I am a biological oceanographer with expertise in ecological forecasting and remote sensing. The majority of my research has focused on the prediction of harmful algal blooms and toxins in estuarine and coastal ecosystems as well as the fate and transport of harmful toxins to deeper waters and sediments. During my time as research faculty at UC Santa Cruz, I worked to establish the California Harmful Algae Risk Mapping (C-HARM) system. I am now the Executive Director of the Southern California Coastal Ocean Observing System (SCCOOS) at Scripps Oceanography (www.sccoos.org) and continue to conduct research on phytoplankton ecology in coastal California.

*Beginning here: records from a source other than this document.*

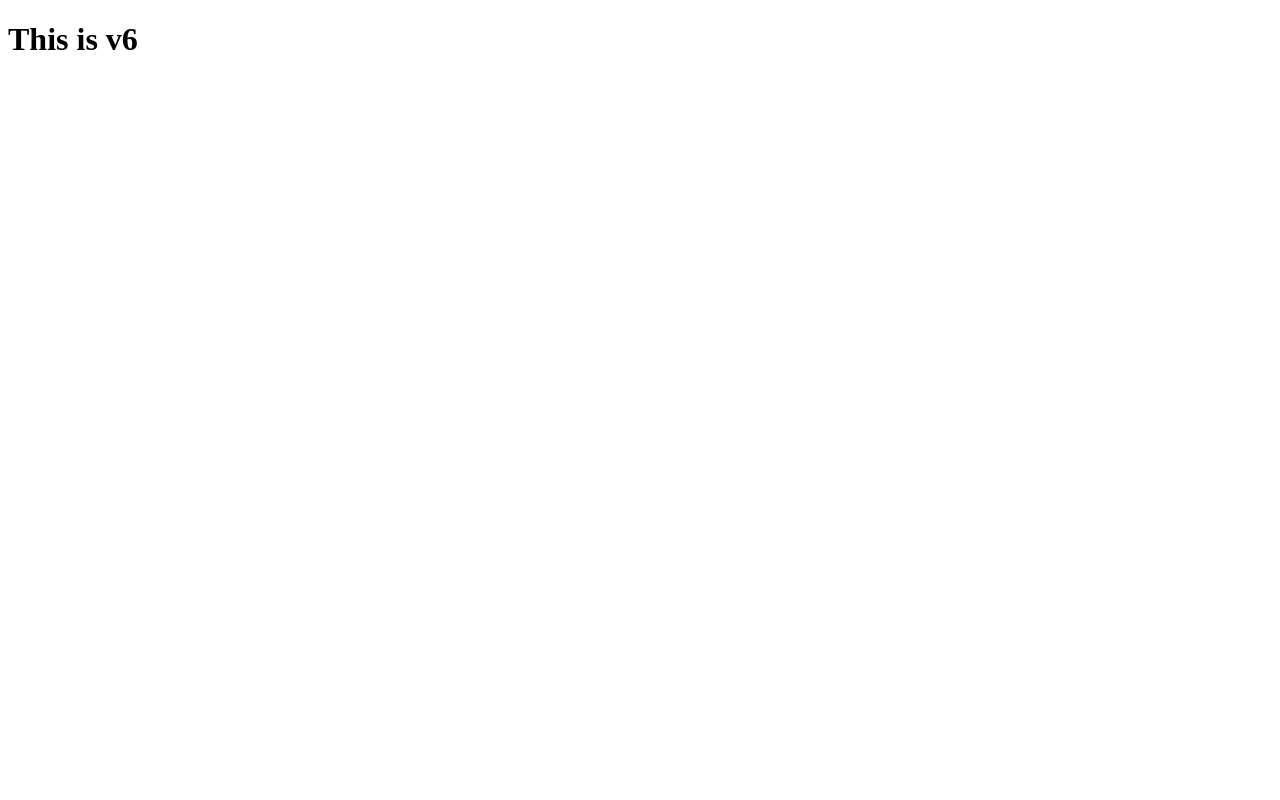
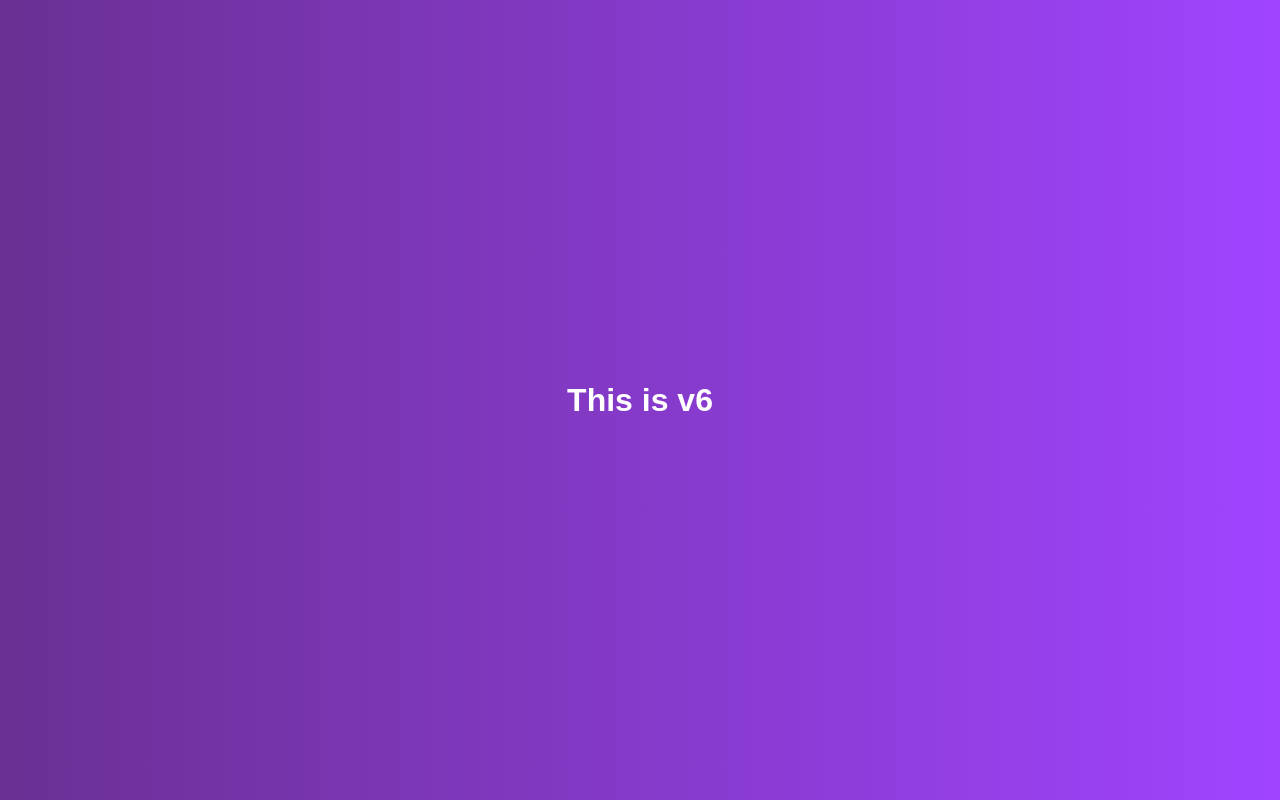
Before and after one commit to amanhumza/git-repo, a plain HTML site: page index.html in a window 1280 px wide. Drawn offline with Linux system fonts and the light colour scheme.

Commit message:
Added design for website

```diff
--- a/index.html
+++ b/index.html
@@ -3,6 +3,7 @@
 <head>
   <meta charset="UTF-8">
   <meta name="viewport" content="width=device-width, initial-scale=1.0">
+  <link rel="stylesheet" href="styles.css">
   <title>Document</title>
 </head>
 <body>
--- /dev/null
+++ b/styles.css
@@ -0,0 +1,17 @@
+body{
+  background: linear-gradient(to right,#6a3093,#a044ff);
+  font-family: Arial, sans-sarif;
+
+  color: white;
+  margin: 0;
+  padding: 0;
+  display:flex;
+  justify-content: center;
+  align-items: center;
+  height: 100vh;
+}
+
+h1{
+  font-size: zem;
+  text-align: center;
+}
```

Questions that guide my research are: What conditions are required for certain microalgal species to bloom and produce harmful toxins that affect marine and coastal food webs? How are these important biological phenomena tied to long-term natural or anthropogenic variability and climate? Can we predict them on short and long time scales to both protect ecosystem health and understand the future of coastal ocean ecology in a changing world? How can we apply and incorporate marine ecosystem science into the broader fields of global change and cultural adaptability?   

SCCOOS website: www.sccoos.org

Personal website: https://sites.google.com/site/monkeyfringe/home

Blog: http://andersonellis.net/